Roundtable on Bargaining on Nuclear Tests: Washington And Its Cold War Rivals by Or Rabinowitz

| November 16, 2015

"In Bargaining on Nuclear Tests the historian Or Rabinowitz demonstrates the rare ability to engage with contemporary policy debates on nuclear proliferation and U.S. nonproliferation strategies on the one hand, and successfully utilize qualitative analytical frameworks in social science like prospect theory (19) on the other."

Journal Article - Taylor and Francis Science & Global Security

China's Uranium Enrichment Complex

| October 23, 2015

New public information allows a fresh estimate of China's current and under-construction uranium enrichment capacity. This paper uses open source information and commercial satellite imagery to identify and offer estimates of the capacity of China's 10 operating enrichment facilities, located at 4 sites, using centrifuge technology most likely based on adapting Russian technology. The total currently operating civilian centrifuge enrichment capacity is estimated to be about 4.5 million separative work units/year (SWU/year), with additional capacity estimated to be about 2 million SWU/year under construction. Also China could have an enrichment capacity of around 0.6 million SWU/year for non-weapon military uses (i.e., naval fuel) or dual use. These estimates are much larger than previous public estimates of China's total enrichment capacity. Further expansion of enrichment capacity may be likely since China will require about 9 million SWU/year by 2020 to meet the enriched uranium fuel needs for its planned nuclear power reactor capacity of 58 gigawatts-electric (GWe) by 2020 under its policy of self-sufficiency in the supply of enrichment services.

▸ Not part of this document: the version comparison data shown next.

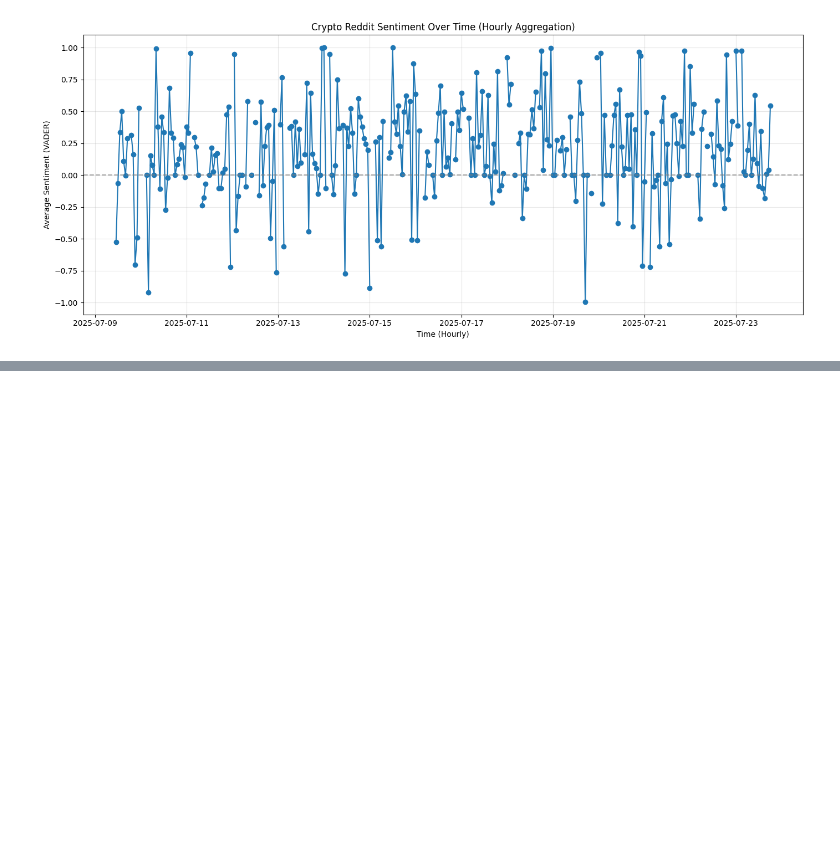
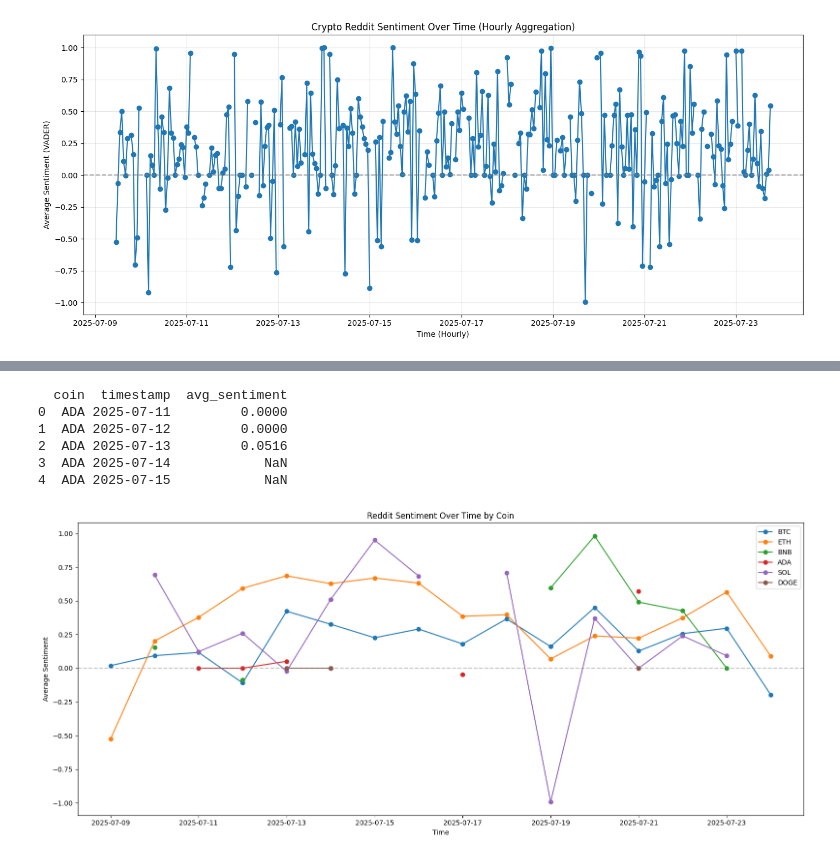
Before and after one commit to FeryGritli/crypto-sentiment-whales, a Jupyter notebook: notebooks/02_WebScraping_Reddit.ipynb, the cells around one changed output, grey strips where cells are left out. Cells and saved outputs as stored; diff of their text form; code cells hidden in the pictures; blank space fills up the shorter version.

```diff
--- a/notebooks/02_WebScraping_Reddit.ipynb
+++ b/notebooks/02_WebScraping_Reddit.ipynb
@@ -215,6 +215,8 @@ def detect_coin(text):
 
     elif "solana" in text or "sol" in text:
         return "SOL"
+    elif "Tether" in text or "usdt" in text or "tether" in text:
+        return "USDT"
     elif "dogecoin" in text or "doge" in text:
         return "DOGE"
     # Add more coins as needed!
@@ -243,0 +452,45 @@ Saved to reddit_crypto_posts_with_coins.csv
+# %%
+# Aggregate by coin and day
+daily_coin_sentiment = (
+    df.groupby("coin")["sentiment"]
+      .resample("D")
+      .mean()
+      .reset_index()
+      .rename(columns={"sentiment": "avg_sentiment"})
+)
+
+# Save to CSV
+daily_coin_sentiment.to_csv("reddit_sentiment_daily_by_coin.csv", index=False)
+print(daily_coin_sentiment.head())
+# %% [output]
+  coin  timestamp  avg_sentiment
+0  ADA 2025-07-11         0.0000
+1  ADA 2025-07-12         0.0000
+2  ADA 2025-07-13         0.0516
+3  ADA 2025-07-14            NaN
+4  ADA 2025-07-15            NaN
+# %%
+import pandas as pd
+import matplotlib.pyplot as plt
+
+# Choose either hourly or daily aggregation file
+df = pd.read_csv("reddit_sentiment_daily_by_coin.csv", parse_dates=["timestamp"])
+# Or for hourly:
+#df = pd.read_csv("reddit_sentiment_hourly_by_coin.csv", parse_dates=["timestamp"])
+
+coins_to_plot = ["BTC", "ETH", "BNB", "ADA", "SOL", "DOGE"]  # Edit as needed
+# %%
+plt.figure(figsize=(16, 7))
+for coin in coins_to_plot:
+    coin_df = df[df["coin"] == coin]
+    plt.plot(coin_df["timestamp"], coin_df["avg_sentiment"], marker="o", label=coin)
+
+plt.axhline(0, color="gray", linestyle="--", alpha=0.5)
+plt.xlabel("Time")
+plt.ylabel("Average Sentiment")
+plt.title("Reddit Sentiment Over Time by Coin")
+plt.legend()
+plt.tight_layout()
+plt.show()
+# %% [output]
+[figure, added]
```
Also changed, not shown: parts of 9 cells of this notebook.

Journal Article - Cold War History

'Wean Them Away from French Tutelage': Franco-Indian Nuclear Relations and Anglo-American Anxieties During the Early Cold War, 1948–1952

| October 2015

Based on multi-archival research, this article explores the significance of Franco-Indian nuclear relations against the backdrop of Anglo-American endeavours to censor information related to atomic energy and to secure control of strategic minerals during the early Cold War.